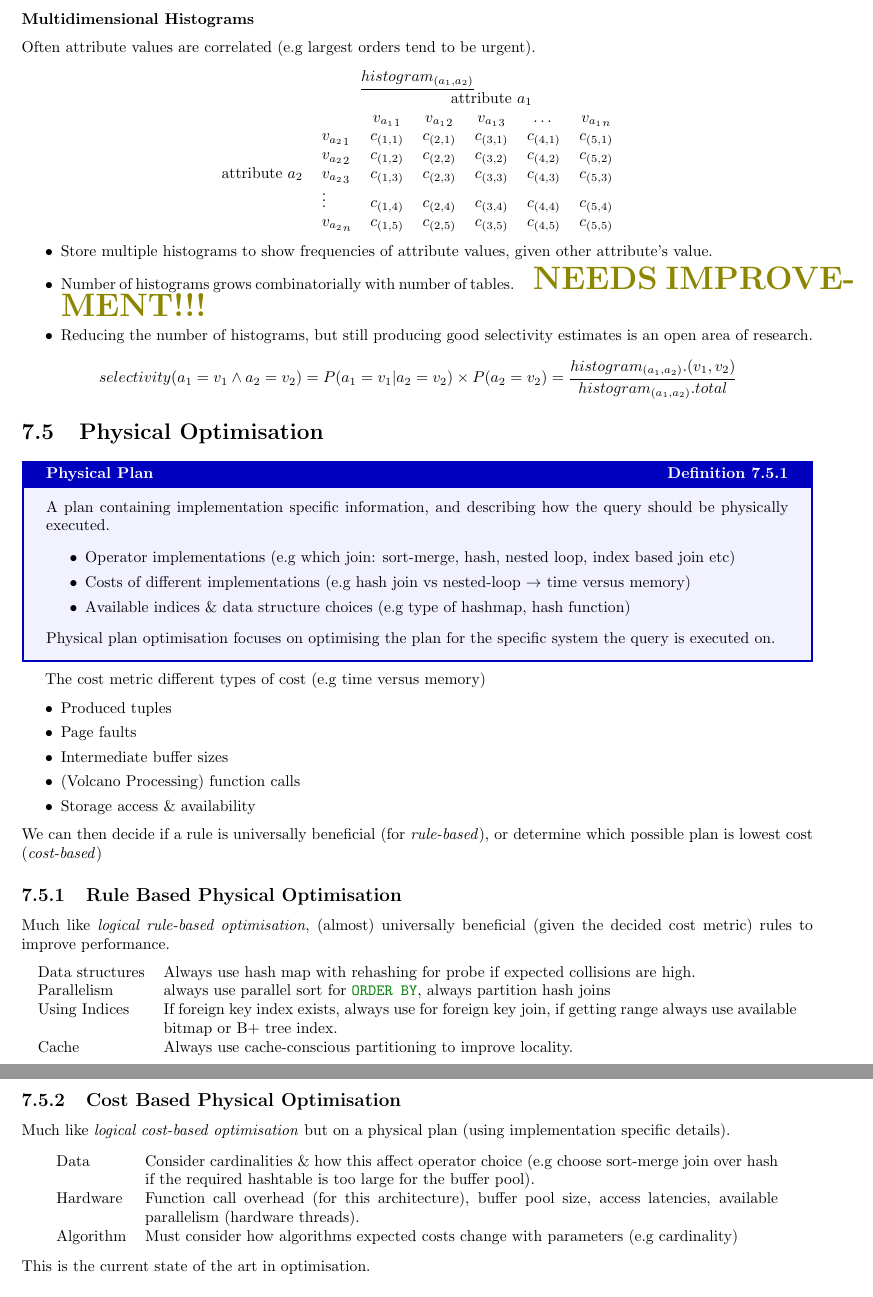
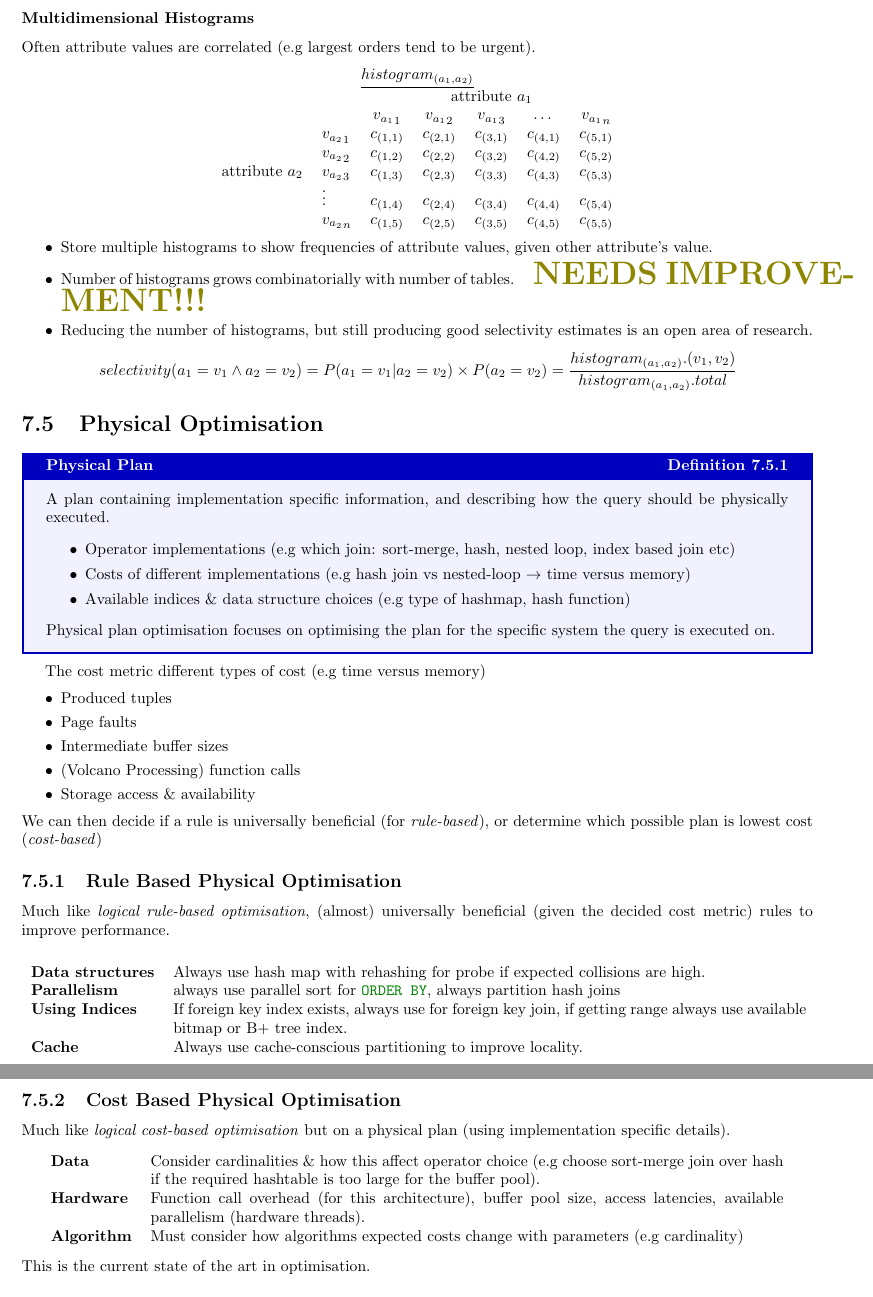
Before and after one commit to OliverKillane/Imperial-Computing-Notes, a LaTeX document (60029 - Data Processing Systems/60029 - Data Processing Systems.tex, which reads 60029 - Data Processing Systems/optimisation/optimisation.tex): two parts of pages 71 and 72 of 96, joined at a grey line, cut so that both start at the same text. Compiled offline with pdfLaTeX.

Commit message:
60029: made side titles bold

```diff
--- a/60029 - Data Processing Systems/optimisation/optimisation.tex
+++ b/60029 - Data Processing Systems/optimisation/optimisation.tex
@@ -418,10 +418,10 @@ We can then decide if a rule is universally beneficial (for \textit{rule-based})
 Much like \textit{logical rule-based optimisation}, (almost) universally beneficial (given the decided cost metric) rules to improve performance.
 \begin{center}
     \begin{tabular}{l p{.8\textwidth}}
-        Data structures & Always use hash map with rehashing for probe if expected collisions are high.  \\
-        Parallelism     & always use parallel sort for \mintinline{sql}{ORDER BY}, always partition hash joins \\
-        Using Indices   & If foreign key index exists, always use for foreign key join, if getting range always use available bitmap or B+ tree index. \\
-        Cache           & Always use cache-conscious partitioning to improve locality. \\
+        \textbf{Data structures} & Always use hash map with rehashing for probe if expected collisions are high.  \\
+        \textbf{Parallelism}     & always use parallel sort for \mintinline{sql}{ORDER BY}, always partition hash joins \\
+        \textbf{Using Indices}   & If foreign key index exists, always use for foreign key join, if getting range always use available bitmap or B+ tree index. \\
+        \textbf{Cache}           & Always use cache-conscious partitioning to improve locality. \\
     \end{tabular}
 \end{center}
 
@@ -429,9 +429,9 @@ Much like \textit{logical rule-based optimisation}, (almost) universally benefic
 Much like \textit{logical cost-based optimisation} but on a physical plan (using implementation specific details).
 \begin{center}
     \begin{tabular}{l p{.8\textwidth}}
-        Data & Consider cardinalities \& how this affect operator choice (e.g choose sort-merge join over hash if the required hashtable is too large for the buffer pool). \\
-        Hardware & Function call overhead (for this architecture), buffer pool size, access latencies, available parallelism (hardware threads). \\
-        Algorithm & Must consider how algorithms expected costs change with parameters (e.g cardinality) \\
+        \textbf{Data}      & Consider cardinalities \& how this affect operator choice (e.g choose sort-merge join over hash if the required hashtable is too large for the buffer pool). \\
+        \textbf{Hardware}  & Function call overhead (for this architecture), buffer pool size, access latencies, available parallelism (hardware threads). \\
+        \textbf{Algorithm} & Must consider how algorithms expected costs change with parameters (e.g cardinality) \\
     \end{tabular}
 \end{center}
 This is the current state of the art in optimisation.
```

══════════════════════════════

ACTION ITEM: Go through the preceding material and copy each line that has the word "logical".

WORKED SOLUTION:
 Much like \textit{logical rule-based optimisation}, (almost) universally beneficial (given the decided cost metric) rules to improve performance.
@@ -429,9 +429,9 @@ Much like \textit{logical rule-based optimisation}, (almost) universally benefic
 Much like \textit{logical cost-based optimisation} but on a physical plan (using implementation specific details).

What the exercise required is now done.